Modification records
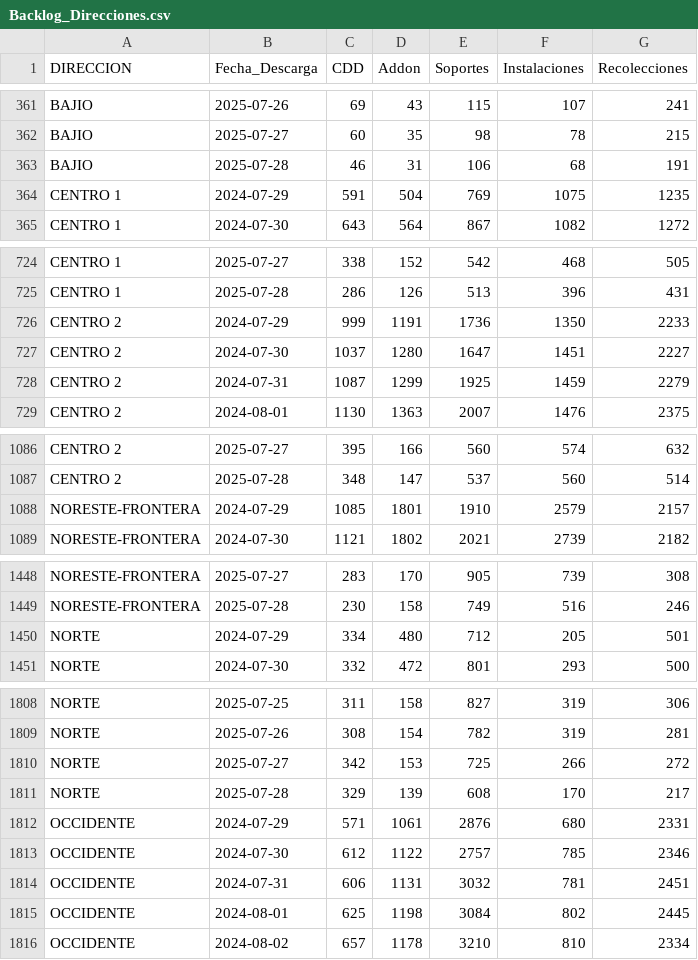
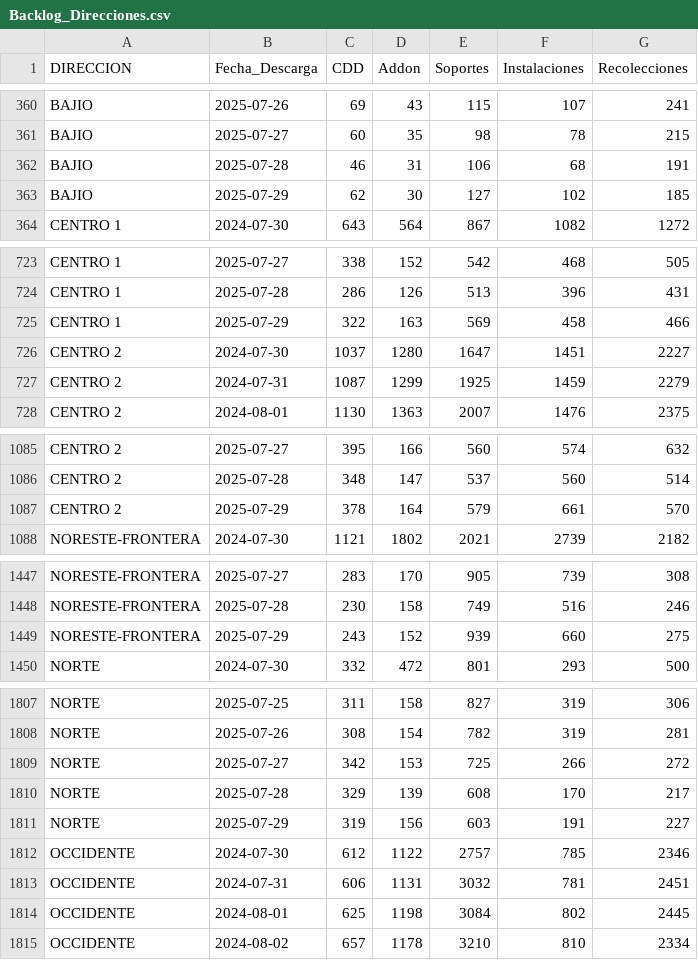
Before and after one commit to tpmineriadatos/tpmineriadatos.github.io, a CSV file: MineriaDD/fuentes/Backlog_Direcciones.csv, drawn as a sheet; only a part is shown, gaps mark what is left out; the diff covers the shown part only.

```diff
--- a/MineriaDD/fuentes/Backlog_Direcciones.csv
+++ b/MineriaDD/fuentes/Backlog_Direcciones.csv
@@ -363,3 +362,3 @@ BAJIO,2025-07-27,60,35,98,78,215
 BAJIO,2025-07-28,46,31,106,68,191
-CENTRO 1,2024-07-29,591,504,769,1075,1235
+BAJIO,2025-07-29,62,30,127,102,185
 CENTRO 1,2024-07-30,643,564,867,1082,1272
@@ -725,3 +724,3 @@ CENTRO 1,2025-07-27,338,152,542,468,505
 CENTRO 1,2025-07-28,286,126,513,396,431
-CENTRO 2,2024-07-29,999,1191,1736,1350,2233
+CENTRO 1,2025-07-29,322,163,569,458,466
 CENTRO 2,2024-07-30,1037,1280,1647,1451,2227
@@ -1087,3 +1086,3 @@ CENTRO 2,2025-07-27,395,166,560,574,632
 CENTRO 2,2025-07-28,348,147,537,560,514
-NORESTE-FRONTERA,2024-07-29,1085,1801,1910,2579,2157
+CENTRO 2,2025-07-29,378,164,579,661,570
 NORESTE-FRONTERA,2024-07-30,1121,1802,2021,2739,2182
@@ -1449,3 +1448,3 @@ NORESTE-FRONTERA,2025-07-27,283,170,905,739,308
 NORESTE-FRONTERA,2025-07-28,230,158,749,516,246
-NORTE,2024-07-29,334,480,712,205,501
+NORESTE-FRONTERA,2025-07-29,243,152,939,660,275
 NORTE,2024-07-30,332,472,801,293,500
@@ -1811,3 +1810,3 @@ NORTE,2025-07-27,342,153,725,266,272
 NORTE,2025-07-28,329,139,608,170,217
-OCCIDENTE,2024-07-29,571,1061,2876,680,2331
+NORTE,2025-07-29,319,156,603,191,227
 OCCIDENTE,2024-07-30,612,1122,2757,785,2346
```
Also changed, not shown: 4 added rows and 4 removed rows elsewhere in this file, MineriaDD/fuentes/Backlog_72hs_Direcciones.csv, MineriaDD/fuentes/Backlog_Plazas.csv, 8 other files.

» Task
Counting only lines that hold "NORESTE", state how many appear in the records, and give nothing but the number.

» Response below
5